Then there are Charles Powell's minutes to MT, the closest source we have in these files as to MT's perspective on it all (her own annotations are unusually sparse). Revealing itself day by day in his drily humorous prose is the emergence of something not far off a government within a government. On 8 December 1985, for example, Powell opened his report with: "The struggle has continued over the weekend", wearily listing a whole series of unilateral moves by the Ministry of Defence and concluding "In the face of all this figure skating, DTI look positively flat-footed". On 13 October he reports on the "Ministry of Defence's game-plan today" in a style which makes it sound very much a foreign body. And by 18th December, the day The Times published an article by Anthony Bevins with the headline "Brittan accused by critics of 'misleading Commons'", Powell opens:
Enquiries of my friend in the MOD confirm: 1. that Mr Heseltine did lunch with Bevins 2. that the MOD line is that Mr Brittan did mislead the House ...
On the 19th Powell is sending her a transcript of remarks made by Brittan on the BBC's Nine O'Clock News:
Prime Minister. You asked to see this. It's pretty inoffensive, though a technical breach of the ceasefire.
The 'ceasefire' had been agreed that morning at cabinet. Military metaphors were irresistible during the Westland crisis, particularly in the press, but it is revealing to find one used at the heart of government.

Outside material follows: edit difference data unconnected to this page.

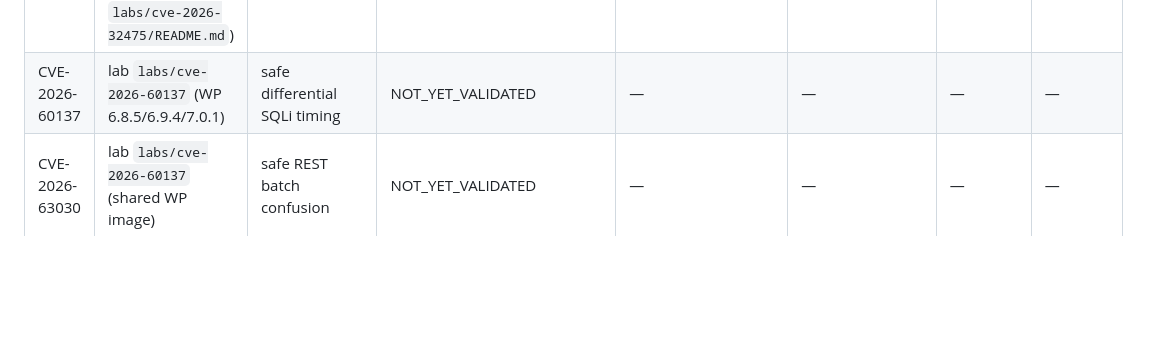
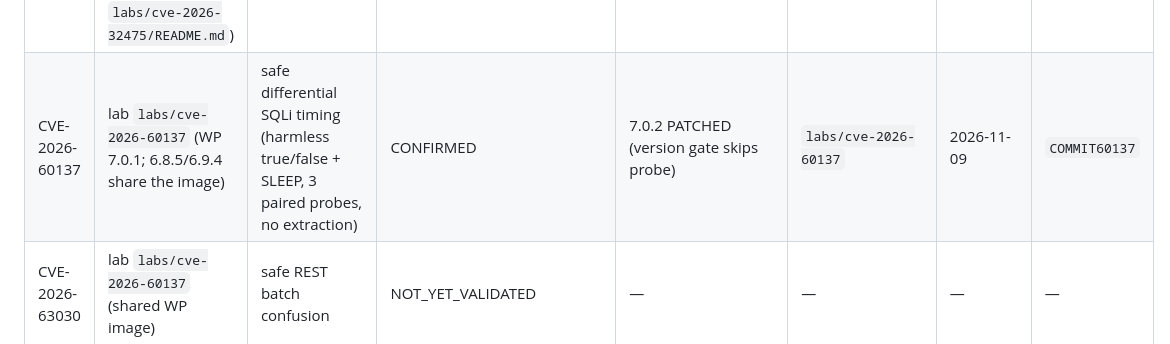
Before and after one commit to pxawtyy/proofcms, a Markdown page: labs/VALIDATED.md, the part around the change. Rendered like a GitHub page; blank space fills up the shorter version.

Commit message:
docs(knowledge): confirm CVE-2026-60137 safe timing differential on 7.0.1 lab

```diff
--- a/labs/VALIDATED.md
+++ b/labs/VALIDATED.md
@@ -39,7 +39,7 @@ Dispositions:
 | CVE-2026-15748 | Forminator 1.56.1 | aggressive forged select-carried upload validated as upload (mismatched content fails closed; zero files written) | CONFIRMED | 1.56.2 NOT_CONFIRMED | `labs/cve-2026-15748` | 2026-11-09 | `b19782c` |
 | CVE-2026-18781 | Drag and Drop Multiple File Upload for CF7 1.3.9.8 (+ CF7 5.9.8 for the control-char strip) | aggressive `.phar` + `.htaccess` RCE | CONFIRMED | 1.3.9.9 NOT_CONFIRMED | `labs/wordpress-plugin-fixtures` | 2026-11-08 | `8a843ee` |
 | CVE-2026-32475 | Elementor Pro 3.16.2 archive present but flagged as non-vendor build (see `labs/cve-2026-32475/README.md`) | safe one-shot PHP upload | NOT_YET_VALIDATED (needs vendor-original archive for authoritative validation) | — | — | — | — |
-| CVE-2026-60137 | lab `labs/cve-2026-60137` (WP 6.8.5/6.9.4/7.0.1) | safe differential SQLi timing | NOT_YET_VALIDATED | — | — | — | — |
+| CVE-2026-60137 | lab `labs/cve-2026-60137` (WP 7.0.1; 6.8.5/6.9.4 share the image) | safe differential SQLi timing (harmless true/false + SLEEP, 3 paired probes, no extraction) | CONFIRMED | 7.0.2 PATCHED (version gate skips probe) | `labs/cve-2026-60137` | 2026-11-09 | `COMMIT60137` | — |
 | CVE-2026-63030 | lab `labs/cve-2026-60137` (shared WP image) | safe REST batch confusion | NOT_YET_VALIDATED | — | — | — | — |
 | CVE-2026-64638 | — | safe reflected XSS on login | NOT_YET_VALIDATED | — | — | — | — |
 | CVE-2026-87902 | lab `labs/cve-2026-87902` (WP 7.0.2) | safe differential path traversal | NOT_YET_VALIDATED | — | — | — | — |
```
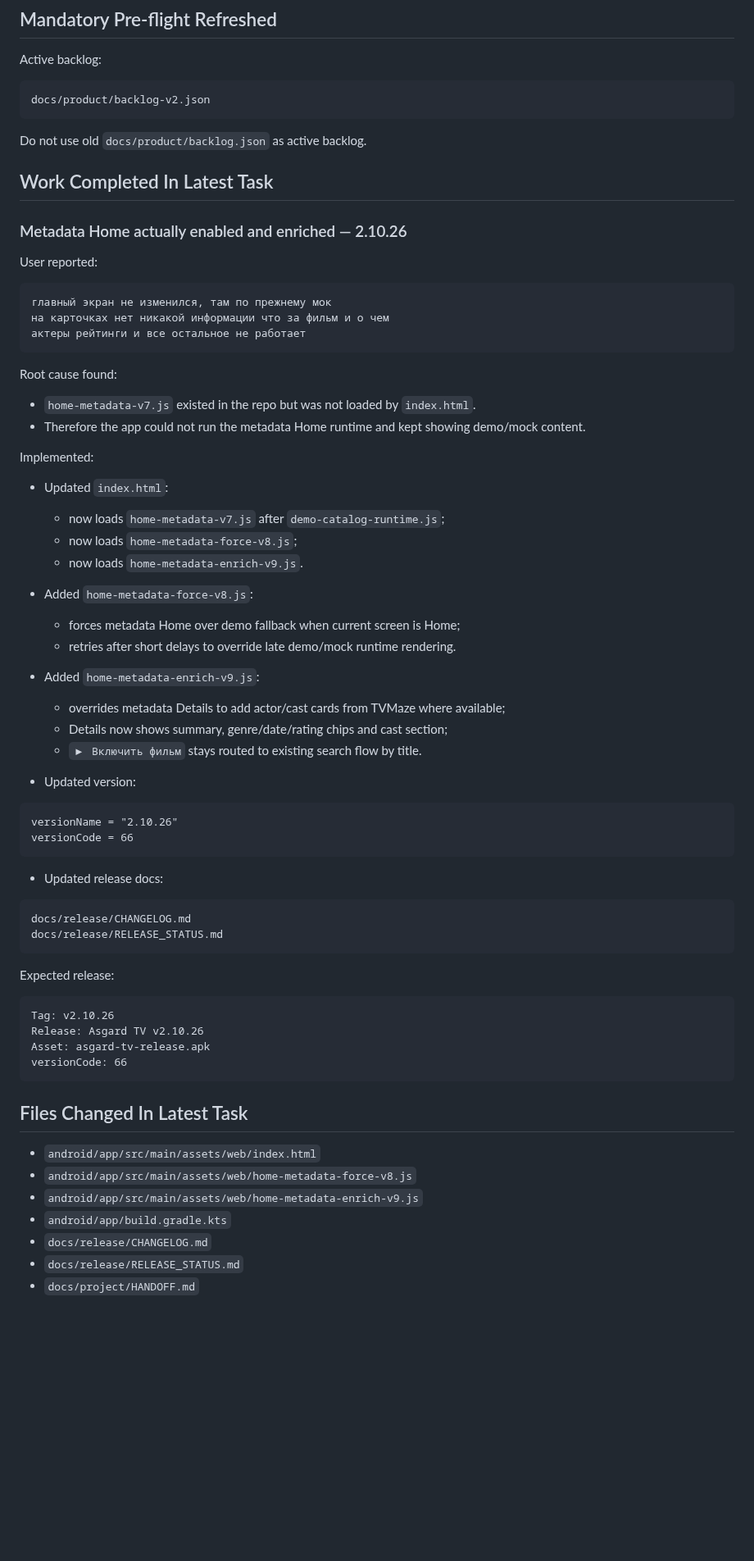
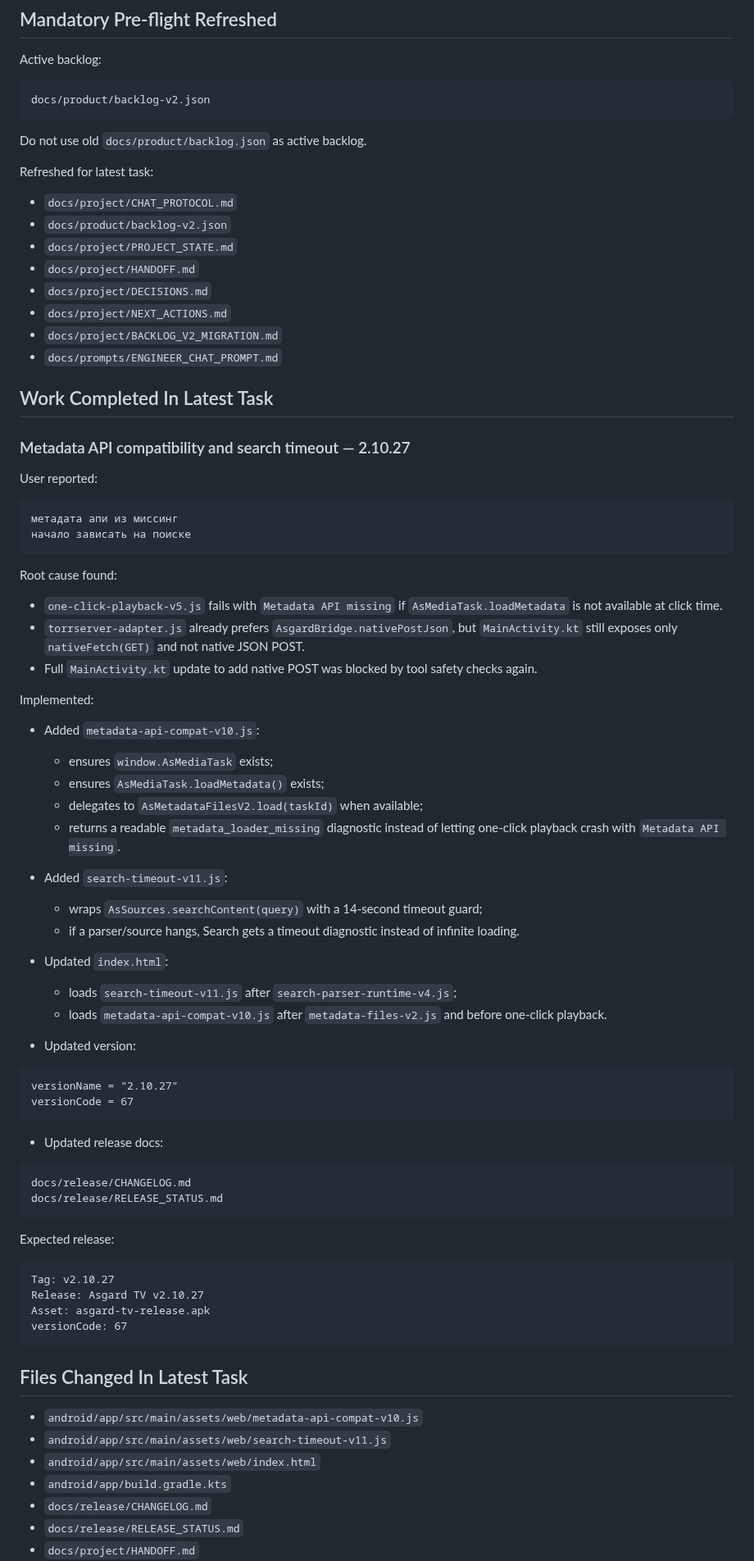
Before and after one commit to asker421/Asgard, a Markdown page: docs/project/HANDOFF.md, the part around one of its changes. Shown at 82% size. Rendered like a GitHub page; blank space fills up the shorter version.

Commit message:
Update handoff for metadata API fix

````diff
--- a/docs/project/HANDOFF.md
+++ b/docs/project/HANDOFF.md
@@ -16,44 +16,55 @@ docs/product/backlog-v2.json
 
 Do not use old `docs/product/backlog.json` as active backlog.
 
+Refreshed for latest task:
+
+- `docs/project/CHAT_PROTOCOL.md`
+- `docs/product/backlog-v2.json`
+- `docs/project/PROJECT_STATE.md`
+- `docs/project/HANDOFF.md`
+- `docs/project/DECISIONS.md`
+- `docs/project/NEXT_ACTIONS.md`
+- `docs/project/BACKLOG_V2_MIGRATION.md`
+- `docs/prompts/ENGINEER_CHAT_PROMPT.md`
+
 ## Work Completed In Latest Task
 
-### Metadata Home actually enabled and enriched — 2.10.26
+### Metadata API compatibility and search timeout — 2.10.27
 
 User reported:
 
 ```text
-главный экран не изменился, там по прежнему мок
-на карточках нет никакой информации что за фильм и о чем
-актеры рейтинги и все остальное не работает
+метадата апи из миссинг
+начало зависать на поиске
 ```
 
 Root cause found:
 
-- `home-metadata-v7.js` existed in the repo but was not loaded by `index.html`.
-- Therefore the app could not run the metadata Home runtime and kept showing demo/mock content.
+- `one-click-playback-v5.js` fails with `Metadata API missing` if `AsMediaTask.loadMetadata` is not available at click time.
+- `torrserver-adapter.js` already prefers `AsgardBridge.nativePostJson`, but `MainActivity.kt` still exposes only `nativeFetch(GET)` and not native JSON POST.
+- Full `MainActivity.kt` update to add native POST was blocked by tool safety checks again.
 
 Implemented:
 
+- Added `metadata-api-compat-v10.js`:
+  - ensures `window.AsMediaTask` exists;
+  - ensures `AsMediaTask.loadMetadata()` exists;
+  - delegates to `AsMetadataFilesV2.load(taskId)` when available;
+  - returns a readable `metadata_loader_missing` diagnostic instead of letting one-click playback crash with `Metadata API missing`.
+
+- Added `search-timeout-v11.js`:
+  - wraps `AsSources.searchContent(query)` with a 14-second timeout guard;
+  - if a parser/source hangs, Search gets a timeout diagnostic instead of infinite loading.
+
 - Updated `index.html`:
-  - now loads `home-metadata-v7.js` after `demo-catalog-runtime.js`;
-  - now loads `home-metadata-force-v8.js`;
-  - now loads `home-metadata-enrich-v9.js`.
-
-- Added `home-metadata-force-v8.js`:
-  - forces metadata Home over demo fallback when current screen is Home;
-  - retries after short delays to override late demo/mock runtime rendering.
-
-- Added `home-metadata-enrich-v9.js`:
-  - overrides metadata Details to add actor/cast cards from TVMaze where available;
-  - Details now shows summary, genre/date/rating chips and cast section;
-  - `▶ Включить фильм` stays routed to existing search flow by title.
+  - loads `search-timeout-v11.js` after `search-parser-runtime-v4.js`;
+  - loads `metadata-api-compat-v10.js` after `metadata-files-v2.js` and before one-click playback.
 
 - Updated version:
 
 ```text
-versionName = "2.10.26"
-versionCode = 66
+versionName = "2.10.27"
+versionCode = 67
 ```
 
 - Updated release docs:
@@ -66,17 +77,17 @@ docs/release/RELEASE_STATUS.md
 Expected release:
 
 ```text
-Tag: v2.10.26
-Release: Asgard TV v2.10.26
+Tag: v2.10.27
+Release: Asgard TV v2.10.27
 Asset: asgard-tv-release.apk
-versionCode: 66
+versionCode: 67
 ```
 
 ## Files Changed In Latest Task
 
+- `android/app/src/main/assets/web/metadata-api-compat-v10.js`
+- `android/app/src/main/assets/web/search-timeout-v11.js`
 - `android/app/src/main/assets/web/index.html`
-- `android/app/src/main/assets/web/home-metadata-force-v8.js`
-- `android/app/src/main/assets/web/home-metadata-enrich-v9.js`
 - `android/app/build.gradle.kts`
 - `docs/release/CHANGELOG.md`
 - `docs/release/RELEASE_STATUS.md`
````
Also changed, not shown: other parts of docs/project/HANDOFF.md (+28 -31 lines).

The press mattered a great deal in the Westland affair, because the dispute became progressively more and more a matter of public knowledge, each side trading blows almost daily on the newspaper front pages from mid-December onwards. In fact only when one reads the papers does the the depth of the crisis become clear. The government looked awful, the Prime Minister all but helpless. One is reminded how powerful and effective a politician Michael Heseltine was, his side of the story again and again commanding the headlines. As late as 23 December The Times told us "Heseltine scents victory over Westland rescue", while Brittan "faces cabinet isolation on the issue". On the 27th the Sun was reporting MT's supposed irritation with Brittan and two days later, in the Sunday press, the Defence Secretary was pictured working in his beloved arboretum alongside lengthy accounts of his most recent move. The other side struggled to keep up in this press war - with horrible results, as will turn out in Acts III-V.
Although the story is incomplete in these files, so we should not draw final conclusions, it is surely true that by the time they close, at the end of December, a point of no return had been reached, and passed. The feeling from the files is not that either side planned a fight to the death, but that things got out of control, as they always had the potential to do in the Thatcher-Heseltine relationship. Perhaps peace of some kind might have been achieved if ministers had united around the proposition that the Westland board should decide for itself, but when the board rejected the European solution on Friday 13 December the battle merely entered the next phase, more public than ever. Did Michael Heseltine hope somehow still to fix the quarrel with MT, even this late? The emotional letter inset above on 23 December might suggest as much, just possibly. But by that time it is hard to see how any agreement between them could have been achieved except on terms that left one or other badly damaged, seen as knuckling under and losing face. For all their differences of character and approach, they shared a determination never to do that.
Whole files on Westland
You can also read in full the files from which the selected documents are taken. These are already uploaded, exactly as they appear in the reading room at Kew. They are big files and depending on your connection will take a while to download:
|PREM19/1415||Aerospace (Westland Helicopters) Part 1||[1985 Apr 30 - Dec 10]|
|PREM19/1416||Aerospace (Westland Helicopters) Part 2||[1985 Dec 10 - Dec 27]|